» What needs to be done
Repeat the entries below word for word, though any picture in them should be dropped.

>>>>>

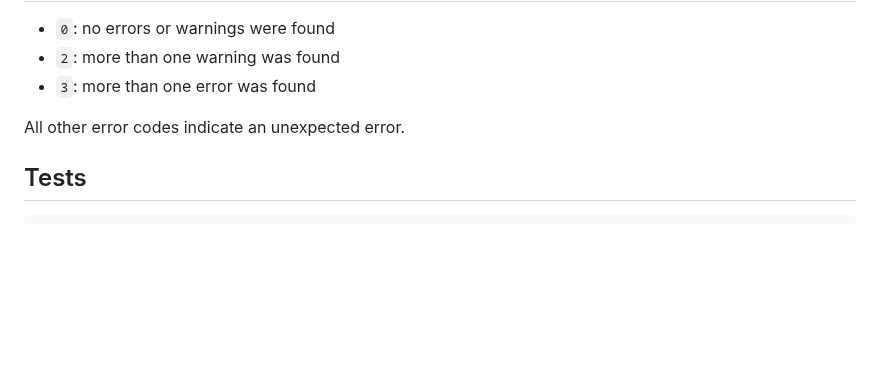
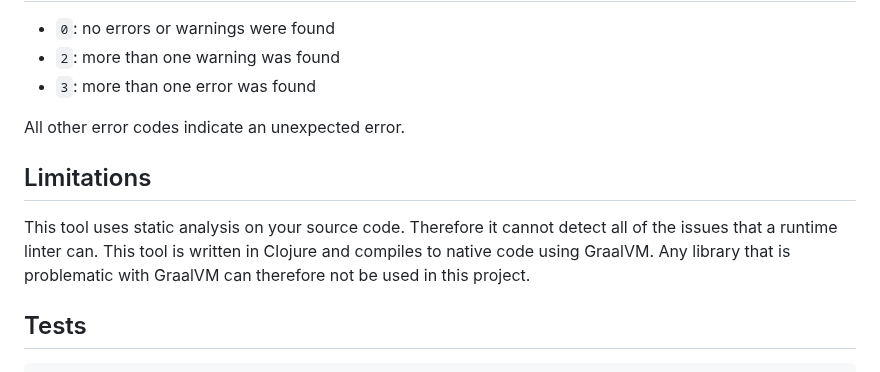
Before and after one commit to clj-kondo/clj-kondo, a Markdown page: README.md, the part around the change. GitHub-like rendering; blank space fills up the shorter version.

```diff
--- a/README.md
+++ b/README.md
@@ -137,6 +137,13 @@ clj-kondo is informed about new functions you just wrote.
 
 All other error codes indicate an unexpected error.
 
+## Limitations
+
+This tool uses static analysis on your source code. Therefore it cannot detect
+all of the issues that a runtime linter can. This tool is written in Clojure and
+compiles to native code using GraalVM. Any library that is problematic with
+GraalVM can therefore not be used in this project.
+
 ## Tests
 
     script/test
```
Also changed, not shown: doc/editor-integration.md (+19 -9 lines), screenshots/intellij-let.png (added), 5 other files.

<<<<<

» Finished exercise
Before and after one commit to clj-kondo/clj-kondo, a Markdown page: README.md, the part around the change. GitHub-like rendering; blank space fills up the shorter version.

```diff
--- a/README.md
+++ b/README.md
@@ -137,6 +137,13 @@ clj-kondo is informed about new functions you just wrote.
 
 All other error codes indicate an unexpected error.
 
+## Limitations
+
+This tool uses static analysis on your source code. Therefore it cannot detect
+all of the issues that a runtime linter can. This tool is written in Clojure and
+compiles to native code using GraalVM. Any library that is problematic with
+GraalVM can therefore not be used in this project.
+
 ## Tests
 
     script/test
```
Also changed, not shown: doc/editor-integration.md (+19 -9 lines), screenshots/intellij-let.png (added), 5 other files.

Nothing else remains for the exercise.